The answer must consist of every line from the data that holds the string "https".

*** DATA TO PROCESS Section Begins ***

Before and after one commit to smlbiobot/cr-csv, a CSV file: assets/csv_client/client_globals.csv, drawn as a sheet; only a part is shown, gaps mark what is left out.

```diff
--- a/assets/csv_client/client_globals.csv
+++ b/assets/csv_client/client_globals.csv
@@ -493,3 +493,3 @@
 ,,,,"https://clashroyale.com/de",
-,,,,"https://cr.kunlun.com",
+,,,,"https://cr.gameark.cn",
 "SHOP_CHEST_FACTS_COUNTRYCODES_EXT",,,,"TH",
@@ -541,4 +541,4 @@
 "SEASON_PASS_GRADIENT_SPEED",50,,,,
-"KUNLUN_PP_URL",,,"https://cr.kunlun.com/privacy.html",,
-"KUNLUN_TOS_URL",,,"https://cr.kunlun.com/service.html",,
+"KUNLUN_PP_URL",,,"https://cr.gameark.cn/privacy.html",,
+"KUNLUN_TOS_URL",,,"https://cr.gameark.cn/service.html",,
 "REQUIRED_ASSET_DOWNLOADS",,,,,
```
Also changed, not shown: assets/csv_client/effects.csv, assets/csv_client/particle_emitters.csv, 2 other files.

*** DATA TO PROCESS Section Ends ***

__TASK SOLUTION__
 ,,,,"https://clashroyale.com/de",
-,,,,"https://cr.kunlun.com",
+,,,,"https://cr.gameark.cn",
-"KUNLUN_PP_URL",,,"https://cr.kunlun.com/privacy.html",,
-"KUNLUN_TOS_URL",,,"https://cr.kunlun.com/service.html",,
+"KUNLUN_PP_URL",,,"https://cr.gameark.cn/privacy.html",,
+"KUNLUN_TOS_URL",,,"https://cr.gameark.cn/service.html",,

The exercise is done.